# [ABOUT THIS EXERCISE]
Leave out the images and set down the records below exactly.

[Data extracted from a collection]
▼
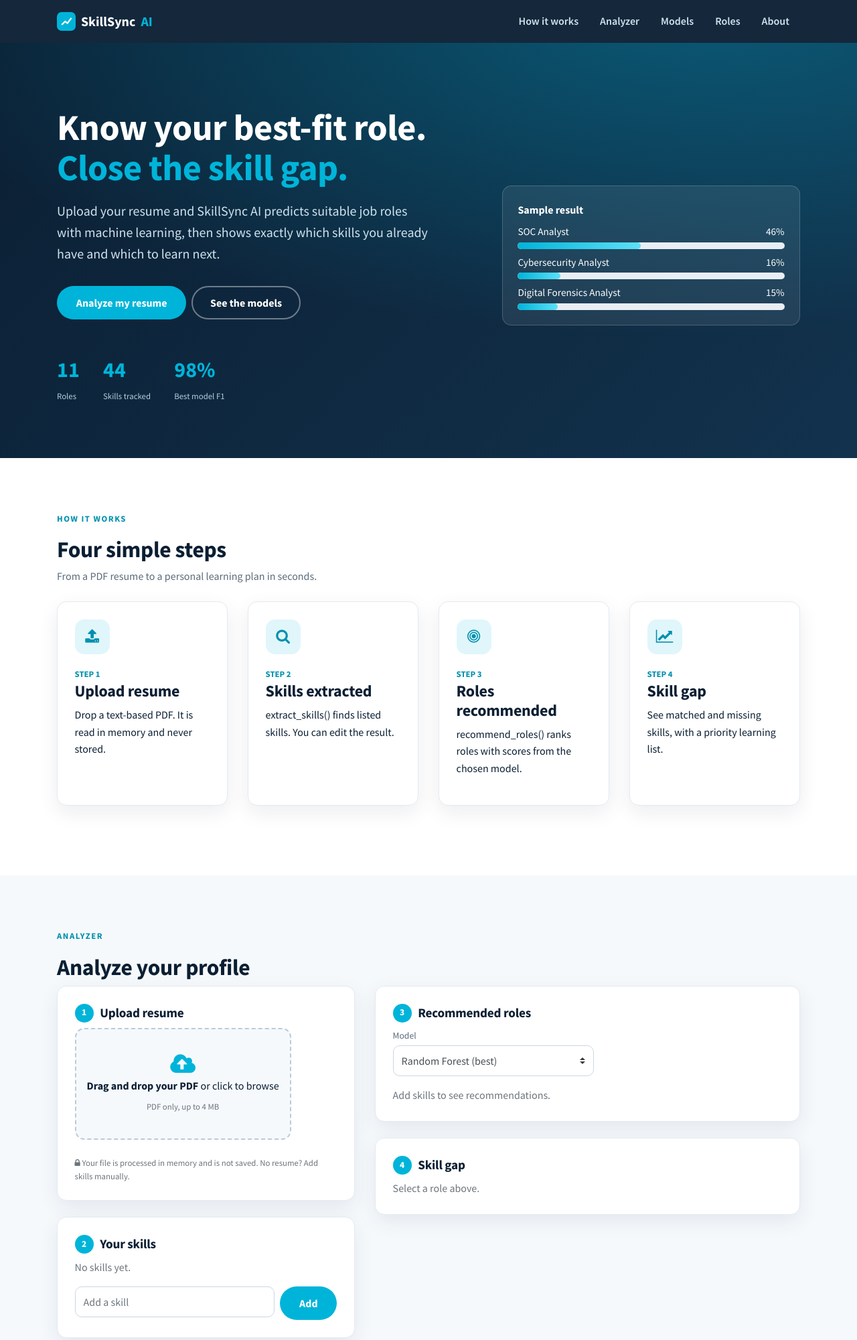
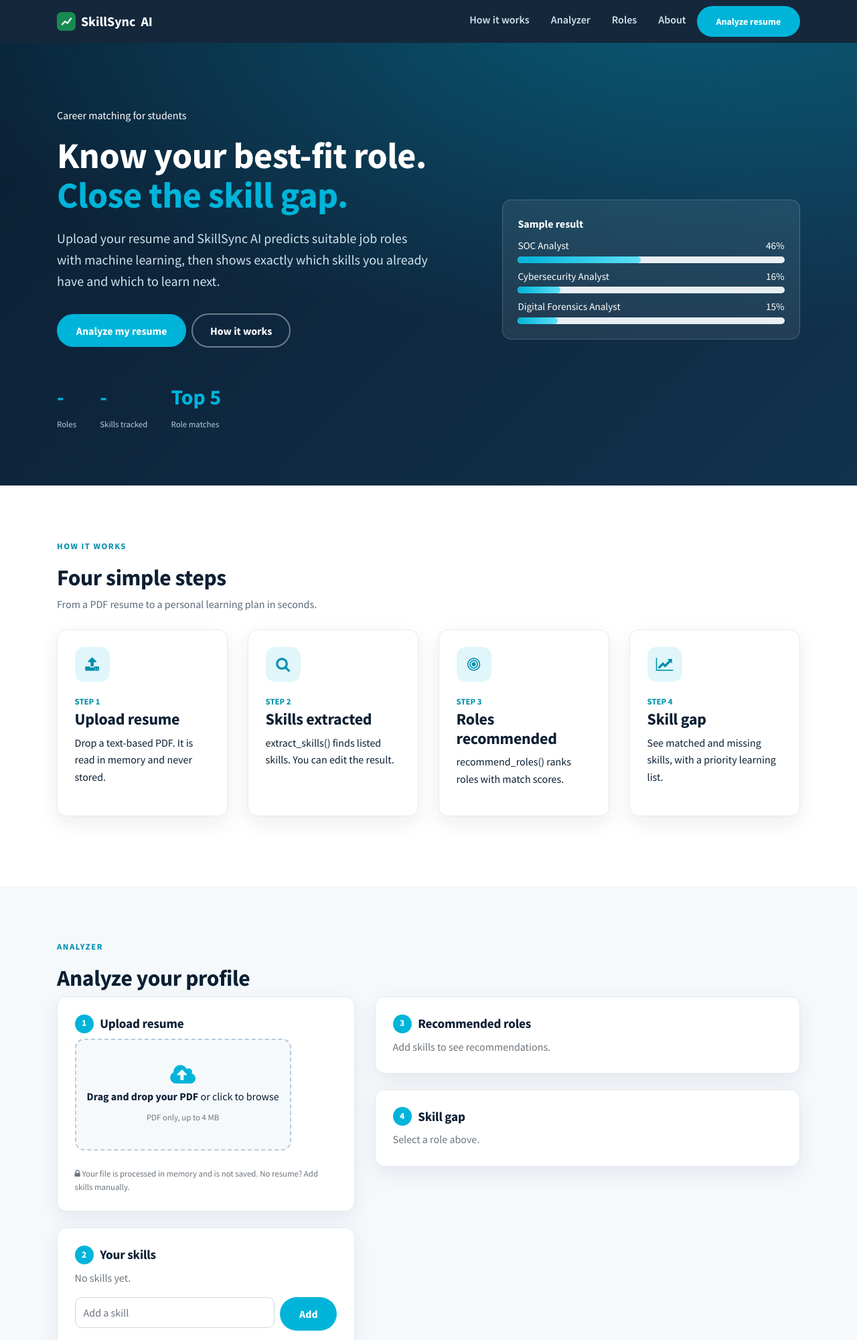
Before and after one commit to kv0011/skillsync-ai, a Flask app: page / in a window 1280 px wide. Shown: the top 2001 px of the page at 67% size. Run offline with Flask 3, Linux system fonts and the light colour scheme; some libraries are stand-ins or nearby versions.

Commit message:
Update index.html

```diff
--- a/templates/index.html
+++ b/templates/index.html
@@ -13,24 +13,25 @@
 <a class="skip" href="#analyzer">Skip to analyzer</a>
 <nav class="navbar navbar-expand-lg fixed-top" aria-label="Main">
  <div class="container">
-  <a class="navbar-brand" href="#top"><svg width="28" height="28" viewBox="0 0 32 32" aria-hidden="true"><rect width="32" height="32" rx="8" fill="#00b4d9"/><path d="M9 21l5-5 4 3 6-8" stroke="#fff" stroke-width="2.6" fill="none" stroke-linecap="round" stroke-linejoin="round"/></svg>SkillSync <span style="color:#00b4d9">AI</span></a>
+  <a class="navbar-brand" href="#top"><svg width="28" height="28" viewBox="0 0 32 32" aria-hidden="true"><rect width="32" height="32" rx="8" fill="#178a52"/><path d="M9 21l5-5 4 3 6-8" stroke="#fff" stroke-width="2.6" fill="none" stroke-linecap="round" stroke-linejoin="round"/></svg>SkillSync <span class="ai">AI</span></a>
   <button class="navbar-toggler" data-toggle="collapse" data-target="#nav" aria-label="Toggle menu"><i class="fa fa-bars"></i></button>
   <div class="collapse navbar-collapse" id="nav"><ul class="navbar-nav ml-auto">
    <li class="nav-item"><a class="nav-link" href="#how">How it works</a></li>
    <li class="nav-item"><a class="nav-link" href="#analyzer">Analyzer</a></li>
-   <li class="nav-item"><a class="nav-link" href="#models">Models</a></li>
    <li class="nav-item"><a class="nav-link" href="#roles">Roles</a></li>
    <li class="nav-item"><a class="nav-link" href="#about">About</a></li>
+   <li class="nav-item"><a class="btn btn-brand btn-sm nav-cta" href="#analyzer">Analyze resume</a></li>
   </ul></div>
  </div>
 </nav>
 
 <header class="hero" id="top"><div class="container"><div class="row align-items-center">
  <div class="col-lg-7">
+  <p class="pill">Career matching for students</p>
   <h1>Know your best-fit role. <span>Close the skill gap.</span></h1>
   <p class="lead">Upload your resume and SkillSync AI predicts suitable job roles with machine learning, then shows exactly which skills you already have and which to learn next.</p>
-  <a href="#analyzer" class="btn btn-brand mr-2">Analyze my resume</a><a href="#models" class="btn btn-ghost">See the models</a>
-  <div class="stats"><div><b id="st-roles">-</b><small>Roles</small></div><div><b id="st-skills">-</b><small>Skills tracked</small></div><div><b id="st-acc">-</b><small>Best model F1</small></div></div>
+  <a href="#analyzer" class="btn btn-brand">Analyze my resume</a><a href="#how" class="btn btn-ghost">How it works</a>
+  <div class="stats"><div><b id="st-roles">-</b><small>Roles</small></div><div><b id="st-skills">-</b><small>Skills tracked</small></div><div><b>Top 5</b><small>Role matches</small></div></div>
  </div>
  <div class="col-lg-5 mt-5 mt-lg-0"><div class="hero-card" aria-hidden="true">
   <strong>Sample result</strong>
@@ -45,7 +46,7 @@
  <div class="row mt-4">
   <div class="col-md-6 col-lg-3 mb-4"><div class="step"><i class="fa fa-upload"></i><small>STEP 1</small><h4>Upload resume</h4><p>Drop a text-based PDF. It is read in memory and never stored.</p></div></div>
   <div class="col-md-6 col-lg-3 mb-4"><div class="step"><i class="fa fa-search"></i><small>STEP 2</small><h4>Skills extracted</h4><p>extract_skills() finds listed skills. You can edit the result.</p></div></div>
-  <div class="col-md-6 col-lg-3 mb-4"><div class="step"><i class="fa fa-bullseye"></i><small>STEP 3</small><h4>Roles recommended</h4><p>recommend_roles() ranks roles with scores from the chosen model.</p></div></div>
+  <div class="col-md-6 col-lg-3 mb-4"><div class="step"><i class="fa fa-bullseye"></i><small>STEP 3</small><h4>Roles recommended</h4><p>recommend_roles() ranks roles with match scores.</p></div></div>
   <div class="col-md-6 col-lg-3 mb-4"><div class="step"><i class="fa fa-line-chart"></i><small>STEP 4</small><h4>Skill gap</h4><p>See matched and missing skills, with a priority learning list.</p></div></div>
  </div>
 </div></section>
@@ -68,21 +69,12 @@
  </div>
  <div class="col-lg-7">
   <div class="panel"><h3><span class="badge-n">3</span> Recommended roles</h3>
-   <div class="filters no-print" style="grid-template-columns:minmax(0,300px)">
-    <div><label for="model">Model</label><select id="model" class="custom-select"></select></div>
-   </div>
    <div id="recs"><p class="text-muted mb-0">Add skills to see recommendations.</p></div></div>
   <div class="panel" id="gapPanel"><h3><span class="badge-n">4</span> Skill gap <span id="gapRole" class="text-muted" style="font-weight:400"></span></h3>
    <div id="gap"><p class="text-muted mb-0">Select a role above.</p></div></div>
  </div></div>
 </div></section>
 
-<section id="models"><div class="container">
- <p class="eyebrow">Machine learning</p><h2 class="sec-title">Model comparison</h2>
- <p class="sec-sub" id="modelNote"></p>
- <div class="panel mt-4"><table class="tbl" aria-label="Model comparison"><thead><tr><th>Model</th><th>Accuracy</th><th>F1-score (macro)</th><th></th></tr></thead><tbody id="mbody"></tbody></table>
- <p class="small text-muted mt-3 mb-0">Training samples are simulated from the roles dataset (random subsets of each role's skills plus noise), so scores describe this dataset and not real hiring outcomes.</p></div>
-</div></section>
 
 <section id="roles" class="alt"><div class="container">
  <p class="eyebrow">Explore</p><h2 class="sec-title">Roles and required skills</h2>
@@ -91,11 +83,11 @@
 
 <section id="about"><div class="container">
  <p class="eyebrow">About</p><h2 class="sec-title">SkillSync AI</h2>
- <p class="sec-sub">A supervised-classification project for AI &amp; ML (MSc Cybersecurity and Digital Forensics, Semester 3). Models: Naive Bayes, Decision Tree and Random Forest, compared on accuracy and F1-score. Tools: Python, Scikit-learn, pdfplumber, Flask.</p>
+ <p class="sec-sub">A supervised-classification project for AI &amp; ML (MSc Cybersecurity and Digital Forensics, Semester 3). Tools: Python, Scikit-learn, pdfplumber, Flask.</p>
  <div class="row mt-4 team">
-  <div class="col-md-4 mb-3"><div class="avatar"><i class="fa fa-user"></i></div><h4>Keval Patel</h4><p class="text-muted"> </p></div>
-  <div class="col-md-4 mb-3"><div class="avatar"><i class="fa fa-user"></i></div><h4>Mitaliraj Ghosh</h4><p class="text-muted"> </p></div>
-  <div class="col-md-4 mb-3"><div class="avatar"><i class="fa fa-user"></i></div><h4>Aksha Chudasama</h4><p class="text-muted"> </p></div>
+  <div class="col-md-4 mb-3"><div class="avatar"><i class="fa fa-user"></i></div><h4>Team member 1</h4><p class="text-muted">Edit in templates/index.html</p></div>
+  <div class="col-md-4 mb-3"><div class="avatar"><i class="fa fa-user"></i></div><h4>Team member 2</h4><p class="text-muted">Role / contribution</p></div>
+  <div class="col-md-4 mb-3"><div class="avatar"><i class="fa fa-user"></i></div><h4>Team member 3</h4><p class="text-muted">Role / contribution</p></div>
  </div>
 </div></section>
 
```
▲
# [RESPONSE TO THE EXERCISE]
Before and after one commit to kv0011/skillsync-ai, a Flask app: page / in a window 1280 px wide. Shown: the top 2001 px of the page at 67% size. Run offline with Flask 3, Linux system fonts and the light colour scheme; some libraries are stand-ins or nearby versions.

Commit message:
Update index.html

```diff
--- a/templates/index.html
+++ b/templates/index.html
@@ -13,24 +13,25 @@
 <a class="skip" href="#analyzer">Skip to analyzer</a>
 <nav class="navbar navbar-expand-lg fixed-top" aria-label="Main">
  <div class="container">
-  <a class="navbar-brand" href="#top"><svg width="28" height="28" viewBox="0 0 32 32" aria-hidden="true"><rect width="32" height="32" rx="8" fill="#00b4d9"/><path d="M9 21l5-5 4 3 6-8" stroke="#fff" stroke-width="2.6" fill="none" stroke-linecap="round" stroke-linejoin="round"/></svg>SkillSync <span style="color:#00b4d9">AI</span></a>
+  <a class="navbar-brand" href="#top"><svg width="28" height="28" viewBox="0 0 32 32" aria-hidden="true"><rect width="32" height="32" rx="8" fill="#178a52"/><path d="M9 21l5-5 4 3 6-8" stroke="#fff" stroke-width="2.6" fill="none" stroke-linecap="round" stroke-linejoin="round"/></svg>SkillSync <span class="ai">AI</span></a>
   <button class="navbar-toggler" data-toggle="collapse" data-target="#nav" aria-label="Toggle menu"><i class="fa fa-bars"></i></button>
   <div class="collapse navbar-collapse" id="nav"><ul class="navbar-nav ml-auto">
    <li class="nav-item"><a class="nav-link" href="#how">How it works</a></li>
    <li class="nav-item"><a class="nav-link" href="#analyzer">Analyzer</a></li>
-   <li class="nav-item"><a class="nav-link" href="#models">Models</a></li>
    <li class="nav-item"><a class="nav-link" href="#roles">Roles</a></li>
    <li class="nav-item"><a class="nav-link" href="#about">About</a></li>
+   <li class="nav-item"><a class="btn btn-brand btn-sm nav-cta" href="#analyzer">Analyze resume</a></li>
   </ul></div>
  </div>
 </nav>
 
 <header class="hero" id="top"><div class="container"><div class="row align-items-center">
  <div class="col-lg-7">
+  <p class="pill">Career matching for students</p>
   <h1>Know your best-fit role. <span>Close the skill gap.</span></h1>
   <p class="lead">Upload your resume and SkillSync AI predicts suitable job roles with machine learning, then shows exactly which skills you already have and which to learn next.</p>
-  <a href="#analyzer" class="btn btn-brand mr-2">Analyze my resume</a><a href="#models" class="btn btn-ghost">See the models</a>
-  <div class="stats"><div><b id="st-roles">-</b><small>Roles</small></div><div><b id="st-skills">-</b><small>Skills tracked</small></div><div><b id="st-acc">-</b><small>Best model F1</small></div></div>
+  <a href="#analyzer" class="btn btn-brand">Analyze my resume</a><a href="#how" class="btn btn-ghost">How it works</a>
+  <div class="stats"><div><b id="st-roles">-</b><small>Roles</small></div><div><b id="st-skills">-</b><small>Skills tracked</small></div><div><b>Top 5</b><small>Role matches</small></div></div>
  </div>
  <div class="col-lg-5 mt-5 mt-lg-0"><div class="hero-card" aria-hidden="true">
   <strong>Sample result</strong>
@@ -45,7 +46,7 @@
  <div class="row mt-4">
   <div class="col-md-6 col-lg-3 mb-4"><div class="step"><i class="fa fa-upload"></i><small>STEP 1</small><h4>Upload resume</h4><p>Drop a text-based PDF. It is read in memory and never stored.</p></div></div>
   <div class="col-md-6 col-lg-3 mb-4"><div class="step"><i class="fa fa-search"></i><small>STEP 2</small><h4>Skills extracted</h4><p>extract_skills() finds listed skills. You can edit the result.</p></div></div>
-  <div class="col-md-6 col-lg-3 mb-4"><div class="step"><i class="fa fa-bullseye"></i><small>STEP 3</small><h4>Roles recommended</h4><p>recommend_roles() ranks roles with scores from the chosen model.</p></div></div>
+  <div class="col-md-6 col-lg-3 mb-4"><div class="step"><i class="fa fa-bullseye"></i><small>STEP 3</small><h4>Roles recommended</h4><p>recommend_roles() ranks roles with match scores.</p></div></div>
   <div class="col-md-6 col-lg-3 mb-4"><div class="step"><i class="fa fa-line-chart"></i><small>STEP 4</small><h4>Skill gap</h4><p>See matched and missing skills, with a priority learning list.</p></div></div>
  </div>
 </div></section>
@@ -68,21 +69,12 @@
  </div>
  <div class="col-lg-7">
   <div class="panel"><h3><span class="badge-n">3</span> Recommended roles</h3>
-   <div class="filters no-print" style="grid-template-columns:minmax(0,300px)">
-    <div><label for="model">Model</label><select id="model" class="custom-select"></select></div>
-   </div>
    <div id="recs"><p class="text-muted mb-0">Add skills to see recommendations.</p></div></div>
   <div class="panel" id="gapPanel"><h3><span class="badge-n">4</span> Skill gap <span id="gapRole" class="text-muted" style="font-weight:400"></span></h3>
    <div id="gap"><p class="text-muted mb-0">Select a role above.</p></div></div>
  </div></div>
 </div></section>
 
-<section id="models"><div class="container">
- <p class="eyebrow">Machine learning</p><h2 class="sec-title">Model comparison</h2>
- <p class="sec-sub" id="modelNote"></p>
- <div class="panel mt-4"><table class="tbl" aria-label="Model comparison"><thead><tr><th>Model</th><th>Accuracy</th><th>F1-score (macro)</th><th></th></tr></thead><tbody id="mbody"></tbody></table>
- <p class="small text-muted mt-3 mb-0">Training samples are simulated from the roles dataset (random subsets of each role's skills plus noise), so scores describe this dataset and not real hiring outcomes.</p></div>
-</div></section>
 
 <section id="roles" class="alt"><div class="container">
  <p class="eyebrow">Explore</p><h2 class="sec-title">Roles and required skills</h2>
@@ -91,11 +83,11 @@
 
 <section id="about"><div class="container">
  <p class="eyebrow">About</p><h2 class="sec-title">SkillSync AI</h2>
- <p class="sec-sub">A supervised-classification project for AI &amp; ML (MSc Cybersecurity and Digital Forensics, Semester 3). Models: Naive Bayes, Decision Tree and Random Forest, compared on accuracy and F1-score. Tools: Python, Scikit-learn, pdfplumber, Flask.</p>
+ <p class="sec-sub">A supervised-classification project for AI &amp; ML (MSc Cybersecurity and Digital Forensics, Semester 3). Tools: Python, Scikit-learn, pdfplumber, Flask.</p>
  <div class="row mt-4 team">
-  <div class="col-md-4 mb-3"><div class="avatar"><i class="fa fa-user"></i></div><h4>Keval Patel</h4><p class="text-muted"> </p></div>
-  <div class="col-md-4 mb-3"><div class="avatar"><i class="fa fa-user"></i></div><h4>Mitaliraj Ghosh</h4><p class="text-muted"> </p></div>
-  <div class="col-md-4 mb-3"><div class="avatar"><i class="fa fa-user"></i></div><h4>Aksha Chudasama</h4><p class="text-muted"> </p></div>
+  <div class="col-md-4 mb-3"><div class="avatar"><i class="fa fa-user"></i></div><h4>Team member 1</h4><p class="text-muted">Edit in templates/index.html</p></div>
+  <div class="col-md-4 mb-3"><div class="avatar"><i class="fa fa-user"></i></div><h4>Team member 2</h4><p class="text-muted">Role / contribution</p></div>
+  <div class="col-md-4 mb-3"><div class="avatar"><i class="fa fa-user"></i></div><h4>Team member 3</h4><p class="text-muted">Role / contribution</p></div>
  </div>
 </div></section>
 
```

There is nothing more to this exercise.